Cross Cultural Communication
Translating meanings into words and behaviours that is, into symbols—and back again into meanings is based on a person’s cultural background and is not the same for each person. The greater the difference in background between senders and receivers, the greater the difference in meanings attached to particular words and behaviours. Cross cultural communication occurs when a person from one culture sends a message to a person from another culture. Cross-cultural miscommunication occurs when the person from the second culture does not receive the sender’s intended message. The greater the differences between the sender’s and the receiver’s cultures, the greater the chance for cross-cultural miscommunication.
Cross-cultural communication has become strategically important to companies due to the growth of global business, technology and the Internet. Understanding cross-cultural communication is important for any company that has a diverse workforce or plans on conducting global business. This type of communication involves an understanding of how people from different cultures speak, communicate and perceive the world around them.
Lustig and Koester defined it as “the presence of at least two individuals who are culturally different from each other on such important attributes as their value orientations, preferred communication codes, role expectations, and perceived rules of social relationship.”
Frameworks and cultural dimensions most applicable to cross-cultural communication in business:
I. Hofstede‟s cultural dimensions model
II. Hall & Hall‟s cultural value orientations
III. Language: verbal and non-verbal
I. Hofstede’s cultural dimensions
Geert Hofstede is a Dutch social psychologist and anthropologist who has studied the interactions between cultures.The theory is based on the idea that value can be placed upon six cultural dimensions. These are power (equality versus inequality), collectivism (versus individualism), uncertainty avoidance (versus uncertainty tolerance), masculinity (versus femininity), temporal orientation, and indulgence (versus restraint). Hofstede gathered most of his data on world cultural values through surveys conducted by IBM, a US-based technology and consulting firm.
This dimension expresses the degree to which the less powerful members of an organisation accept and expect that power is distributed unequally.It measures the degree to which a culture believes how institutional and organizational power shoul be distributes and whether the decisions of the power holders should be accepted or challenged.
2. Individualism vs. Collectivism:
This dimension focuses on the questions about whether people prefer a close knit network of people or prefer to be left alone to fend for themselves.

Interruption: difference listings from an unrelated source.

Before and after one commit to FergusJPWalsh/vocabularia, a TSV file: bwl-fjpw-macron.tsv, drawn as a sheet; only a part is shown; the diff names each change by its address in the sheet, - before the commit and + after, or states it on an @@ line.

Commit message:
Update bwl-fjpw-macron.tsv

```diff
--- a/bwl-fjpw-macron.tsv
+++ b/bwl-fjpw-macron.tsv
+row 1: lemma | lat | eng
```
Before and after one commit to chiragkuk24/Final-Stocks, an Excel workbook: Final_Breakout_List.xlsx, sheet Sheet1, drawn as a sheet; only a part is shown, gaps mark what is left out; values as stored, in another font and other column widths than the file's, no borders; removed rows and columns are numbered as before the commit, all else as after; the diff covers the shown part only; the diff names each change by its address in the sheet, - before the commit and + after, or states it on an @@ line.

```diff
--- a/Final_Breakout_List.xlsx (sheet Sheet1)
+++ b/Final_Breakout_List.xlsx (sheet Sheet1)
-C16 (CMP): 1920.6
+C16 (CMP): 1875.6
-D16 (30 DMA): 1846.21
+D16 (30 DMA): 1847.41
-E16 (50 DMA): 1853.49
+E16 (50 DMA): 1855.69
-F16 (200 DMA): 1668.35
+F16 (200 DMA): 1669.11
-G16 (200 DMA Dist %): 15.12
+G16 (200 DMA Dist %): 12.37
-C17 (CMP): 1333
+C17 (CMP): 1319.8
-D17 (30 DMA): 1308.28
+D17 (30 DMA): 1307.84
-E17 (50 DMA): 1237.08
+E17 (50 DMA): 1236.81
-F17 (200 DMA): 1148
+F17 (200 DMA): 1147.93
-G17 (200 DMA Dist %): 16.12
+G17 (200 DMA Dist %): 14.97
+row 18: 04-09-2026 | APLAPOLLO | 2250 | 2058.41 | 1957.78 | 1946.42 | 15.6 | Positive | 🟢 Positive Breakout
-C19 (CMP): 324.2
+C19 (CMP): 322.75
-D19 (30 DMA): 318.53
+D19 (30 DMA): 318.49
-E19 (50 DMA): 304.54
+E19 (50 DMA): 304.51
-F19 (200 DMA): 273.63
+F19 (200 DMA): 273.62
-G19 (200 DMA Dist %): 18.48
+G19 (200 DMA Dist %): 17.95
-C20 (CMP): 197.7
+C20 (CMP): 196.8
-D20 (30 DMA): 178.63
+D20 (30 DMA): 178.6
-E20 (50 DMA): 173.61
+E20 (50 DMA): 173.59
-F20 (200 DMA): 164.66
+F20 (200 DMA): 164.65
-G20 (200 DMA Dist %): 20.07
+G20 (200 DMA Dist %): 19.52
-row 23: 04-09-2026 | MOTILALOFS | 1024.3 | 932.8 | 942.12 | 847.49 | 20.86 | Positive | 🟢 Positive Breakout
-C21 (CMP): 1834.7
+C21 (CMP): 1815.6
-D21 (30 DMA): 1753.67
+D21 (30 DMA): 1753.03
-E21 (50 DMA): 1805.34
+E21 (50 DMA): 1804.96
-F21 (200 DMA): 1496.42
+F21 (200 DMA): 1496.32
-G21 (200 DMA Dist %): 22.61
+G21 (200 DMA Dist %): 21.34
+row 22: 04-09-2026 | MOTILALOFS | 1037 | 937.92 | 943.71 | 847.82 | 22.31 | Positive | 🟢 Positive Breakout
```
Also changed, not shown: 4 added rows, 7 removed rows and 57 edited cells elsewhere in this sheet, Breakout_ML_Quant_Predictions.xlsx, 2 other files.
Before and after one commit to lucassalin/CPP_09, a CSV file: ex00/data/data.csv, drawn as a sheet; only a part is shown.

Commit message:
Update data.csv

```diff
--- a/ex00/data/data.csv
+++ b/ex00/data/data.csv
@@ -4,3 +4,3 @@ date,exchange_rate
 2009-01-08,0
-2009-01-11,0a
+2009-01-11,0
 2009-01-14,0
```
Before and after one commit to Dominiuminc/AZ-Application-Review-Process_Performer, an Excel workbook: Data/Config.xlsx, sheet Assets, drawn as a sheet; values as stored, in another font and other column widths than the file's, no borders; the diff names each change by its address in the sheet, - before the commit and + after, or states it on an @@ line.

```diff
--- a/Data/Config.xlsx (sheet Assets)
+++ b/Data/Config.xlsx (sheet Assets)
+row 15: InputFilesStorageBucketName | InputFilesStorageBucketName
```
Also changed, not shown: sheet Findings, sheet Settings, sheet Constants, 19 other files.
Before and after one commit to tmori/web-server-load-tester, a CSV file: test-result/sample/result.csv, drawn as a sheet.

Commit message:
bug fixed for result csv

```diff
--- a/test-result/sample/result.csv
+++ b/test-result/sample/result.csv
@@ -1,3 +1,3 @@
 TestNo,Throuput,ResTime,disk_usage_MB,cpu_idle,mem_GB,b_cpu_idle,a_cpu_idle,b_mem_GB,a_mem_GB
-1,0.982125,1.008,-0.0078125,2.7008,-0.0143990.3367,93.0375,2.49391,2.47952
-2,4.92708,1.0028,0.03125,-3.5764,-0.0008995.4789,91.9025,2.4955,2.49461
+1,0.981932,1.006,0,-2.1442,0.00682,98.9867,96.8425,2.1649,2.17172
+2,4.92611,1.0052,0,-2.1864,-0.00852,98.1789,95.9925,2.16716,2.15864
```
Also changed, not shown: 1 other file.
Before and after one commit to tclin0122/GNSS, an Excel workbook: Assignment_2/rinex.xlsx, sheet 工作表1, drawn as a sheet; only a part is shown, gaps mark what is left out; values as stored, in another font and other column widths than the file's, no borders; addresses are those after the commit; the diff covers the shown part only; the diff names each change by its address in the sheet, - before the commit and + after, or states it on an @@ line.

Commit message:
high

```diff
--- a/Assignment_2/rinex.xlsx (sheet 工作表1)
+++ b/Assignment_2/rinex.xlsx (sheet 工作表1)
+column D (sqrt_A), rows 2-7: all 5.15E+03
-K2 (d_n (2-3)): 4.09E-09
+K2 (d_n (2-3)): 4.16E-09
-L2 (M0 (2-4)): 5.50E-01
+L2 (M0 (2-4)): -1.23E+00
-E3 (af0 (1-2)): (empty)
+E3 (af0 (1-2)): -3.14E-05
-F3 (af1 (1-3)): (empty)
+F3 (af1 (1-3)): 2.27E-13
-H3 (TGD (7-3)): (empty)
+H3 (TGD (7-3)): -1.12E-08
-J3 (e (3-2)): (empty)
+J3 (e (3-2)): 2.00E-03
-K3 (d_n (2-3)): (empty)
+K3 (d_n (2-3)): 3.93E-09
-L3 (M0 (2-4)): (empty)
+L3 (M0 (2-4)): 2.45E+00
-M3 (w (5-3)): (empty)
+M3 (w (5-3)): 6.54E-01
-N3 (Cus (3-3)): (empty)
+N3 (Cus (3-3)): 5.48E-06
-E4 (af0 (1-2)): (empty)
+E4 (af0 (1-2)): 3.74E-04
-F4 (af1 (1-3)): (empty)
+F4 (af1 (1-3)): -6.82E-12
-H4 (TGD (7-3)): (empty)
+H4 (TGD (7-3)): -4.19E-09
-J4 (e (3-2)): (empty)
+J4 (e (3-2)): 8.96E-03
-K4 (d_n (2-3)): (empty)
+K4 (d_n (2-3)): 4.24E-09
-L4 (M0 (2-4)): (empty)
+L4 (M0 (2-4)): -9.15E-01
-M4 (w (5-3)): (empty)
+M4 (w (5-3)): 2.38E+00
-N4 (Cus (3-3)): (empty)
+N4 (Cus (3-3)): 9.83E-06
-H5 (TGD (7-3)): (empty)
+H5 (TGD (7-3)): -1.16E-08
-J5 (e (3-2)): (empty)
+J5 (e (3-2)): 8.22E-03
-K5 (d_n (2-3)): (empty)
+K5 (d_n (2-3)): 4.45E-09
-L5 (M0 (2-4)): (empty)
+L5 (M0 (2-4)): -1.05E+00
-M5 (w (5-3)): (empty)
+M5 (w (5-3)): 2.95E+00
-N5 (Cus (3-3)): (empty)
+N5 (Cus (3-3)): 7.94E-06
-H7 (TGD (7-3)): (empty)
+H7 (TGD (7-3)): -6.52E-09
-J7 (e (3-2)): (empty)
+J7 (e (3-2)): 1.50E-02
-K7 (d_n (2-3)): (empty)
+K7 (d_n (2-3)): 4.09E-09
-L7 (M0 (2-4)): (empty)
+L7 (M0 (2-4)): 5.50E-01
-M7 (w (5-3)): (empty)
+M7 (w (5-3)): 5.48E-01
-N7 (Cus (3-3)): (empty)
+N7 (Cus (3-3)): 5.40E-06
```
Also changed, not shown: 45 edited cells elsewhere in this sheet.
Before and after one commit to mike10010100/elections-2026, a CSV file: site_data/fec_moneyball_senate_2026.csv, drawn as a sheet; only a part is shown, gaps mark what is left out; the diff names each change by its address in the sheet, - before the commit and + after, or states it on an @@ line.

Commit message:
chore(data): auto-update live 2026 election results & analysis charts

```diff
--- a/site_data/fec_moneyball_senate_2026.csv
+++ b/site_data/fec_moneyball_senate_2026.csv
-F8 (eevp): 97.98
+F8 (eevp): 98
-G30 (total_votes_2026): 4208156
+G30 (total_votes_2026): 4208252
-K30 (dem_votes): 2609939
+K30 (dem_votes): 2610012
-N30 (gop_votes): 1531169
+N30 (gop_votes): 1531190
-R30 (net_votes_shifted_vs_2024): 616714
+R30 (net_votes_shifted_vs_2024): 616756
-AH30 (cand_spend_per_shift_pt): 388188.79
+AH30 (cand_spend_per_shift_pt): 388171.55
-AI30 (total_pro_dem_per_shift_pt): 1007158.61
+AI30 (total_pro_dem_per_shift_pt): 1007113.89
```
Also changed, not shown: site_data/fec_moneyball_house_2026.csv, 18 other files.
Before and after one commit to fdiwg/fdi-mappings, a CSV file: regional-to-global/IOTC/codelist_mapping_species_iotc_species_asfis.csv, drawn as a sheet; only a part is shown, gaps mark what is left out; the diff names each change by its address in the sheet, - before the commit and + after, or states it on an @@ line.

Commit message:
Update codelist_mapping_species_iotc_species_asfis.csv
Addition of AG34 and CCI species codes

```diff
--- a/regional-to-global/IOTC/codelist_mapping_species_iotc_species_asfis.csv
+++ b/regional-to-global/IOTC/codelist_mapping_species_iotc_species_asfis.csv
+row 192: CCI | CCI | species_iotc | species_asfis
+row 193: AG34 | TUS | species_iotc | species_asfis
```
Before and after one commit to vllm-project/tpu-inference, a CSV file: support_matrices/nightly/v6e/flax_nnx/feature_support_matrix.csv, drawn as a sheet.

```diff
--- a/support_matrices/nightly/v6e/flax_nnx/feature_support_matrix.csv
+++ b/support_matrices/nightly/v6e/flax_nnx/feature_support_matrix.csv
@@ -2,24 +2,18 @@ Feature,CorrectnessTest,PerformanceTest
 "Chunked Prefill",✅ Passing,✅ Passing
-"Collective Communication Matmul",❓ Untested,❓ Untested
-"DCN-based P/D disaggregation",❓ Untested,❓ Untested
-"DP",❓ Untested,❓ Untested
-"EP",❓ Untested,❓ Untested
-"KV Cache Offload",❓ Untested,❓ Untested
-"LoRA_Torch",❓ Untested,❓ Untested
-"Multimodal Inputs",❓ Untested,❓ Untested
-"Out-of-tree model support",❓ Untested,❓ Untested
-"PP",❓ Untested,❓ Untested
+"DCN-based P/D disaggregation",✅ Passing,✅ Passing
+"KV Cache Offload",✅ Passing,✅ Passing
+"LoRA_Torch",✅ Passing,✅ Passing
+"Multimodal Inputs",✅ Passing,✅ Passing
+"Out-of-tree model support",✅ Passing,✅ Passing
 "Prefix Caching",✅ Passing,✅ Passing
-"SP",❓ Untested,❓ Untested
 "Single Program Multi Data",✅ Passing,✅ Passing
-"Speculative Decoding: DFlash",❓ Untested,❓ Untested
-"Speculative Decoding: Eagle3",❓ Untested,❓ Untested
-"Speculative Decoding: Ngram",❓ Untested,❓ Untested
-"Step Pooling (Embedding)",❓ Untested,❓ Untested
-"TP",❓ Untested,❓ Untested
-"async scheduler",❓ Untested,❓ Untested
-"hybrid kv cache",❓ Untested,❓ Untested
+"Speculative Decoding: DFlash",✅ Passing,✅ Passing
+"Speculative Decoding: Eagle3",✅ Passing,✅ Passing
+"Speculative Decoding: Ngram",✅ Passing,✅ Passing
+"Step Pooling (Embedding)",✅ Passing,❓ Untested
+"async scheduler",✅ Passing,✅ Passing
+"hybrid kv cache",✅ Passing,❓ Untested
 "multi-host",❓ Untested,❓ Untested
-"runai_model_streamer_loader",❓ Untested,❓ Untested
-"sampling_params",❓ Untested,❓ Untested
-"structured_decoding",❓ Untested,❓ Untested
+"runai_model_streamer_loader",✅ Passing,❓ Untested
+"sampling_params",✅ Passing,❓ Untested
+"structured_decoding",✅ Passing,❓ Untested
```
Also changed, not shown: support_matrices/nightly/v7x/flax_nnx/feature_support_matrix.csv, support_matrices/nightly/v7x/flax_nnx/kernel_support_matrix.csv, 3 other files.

Hofstede’s Collectivism verses Individualism‘ dimension relates to the degree to which people in a culture prefer to act as members of a group or as individuals. It also reflects whether the group‘s interests are most important or the individual person‘s interest. In organizations in strong individualistic cultures, employees who perform inadequately get dismissed and employees who perform well get bonuses. Collectivistic companies employ not only an individual but also a person; belonging to a group. It is not unusual that the person is a relative of the manager or of one of the employees.
3. Masculinity Vs. Femininity:.
Masculine cultures stress earnings, recognition and challenge whereas feminine cultures stress good working relationship, cooperation and employment security. Masculine and feminine cultures create different management types. In a masculine organization the manager is decisive and makes most decisions single handed. Opposite is 15 true in feminine cultures where this autocrat leadership is frowned upon. In feminine cultures there is a preference for making decisions in a group and the manager is less visible. Masculine and feminine cultures create different management types. In a masculine organization the manager is decisive and makes most decisions single handed. Opposite is 15 true in feminine cultures where this autocrat leadership is frowned upon. In feminine cultures there is a preference for making decisions in a group and the manager is less visible.
4. Uncertainty Avoidance:
This dimension expresses the degree to which the member of the organization feels uncomfortable with uncertainty and ambiguity. In cultures know for high uncertainty avoidance, people feel comfortable in structured and known situations. Employees in weak uncertainty avoidance cultures however do not feel as threatened by unpredictable situations. They accept risks to a greater extent and they adapt easier to changeable situations. Instead employees from weak uncertainty avoidance companies seem to have an emotional fear of formal rules and laws.
5. Long-term vs. Short-term Orientation:
Long-term orientation versus Short-term‖ dimension deals with the time aspect and cultures‘ attitudes towards the past, present and the future. In long-term cultures family companies are common. The working environment has a stable hierarchy which makes it easier for new companies to set up business in the country. This can affect the entrepreneur market negatively, since the people do not stress initiative and risk taking in these cultures. Short-term companies the employees focus on the last month, quarter or last year‘s result. Their control systems are based on this short period and their managers are being judged by the last year‘s results. In long-term companies employees aim for future goals and these are often set 5- 10 years ahead.
6. Indulgence versus Restraint
Indulgence –society that allows relatively free gratification of basic and natural human drives related to enjoying life and having fun.Restraint-society that suppresses gratification of needs and regulates it by means of strict social norms.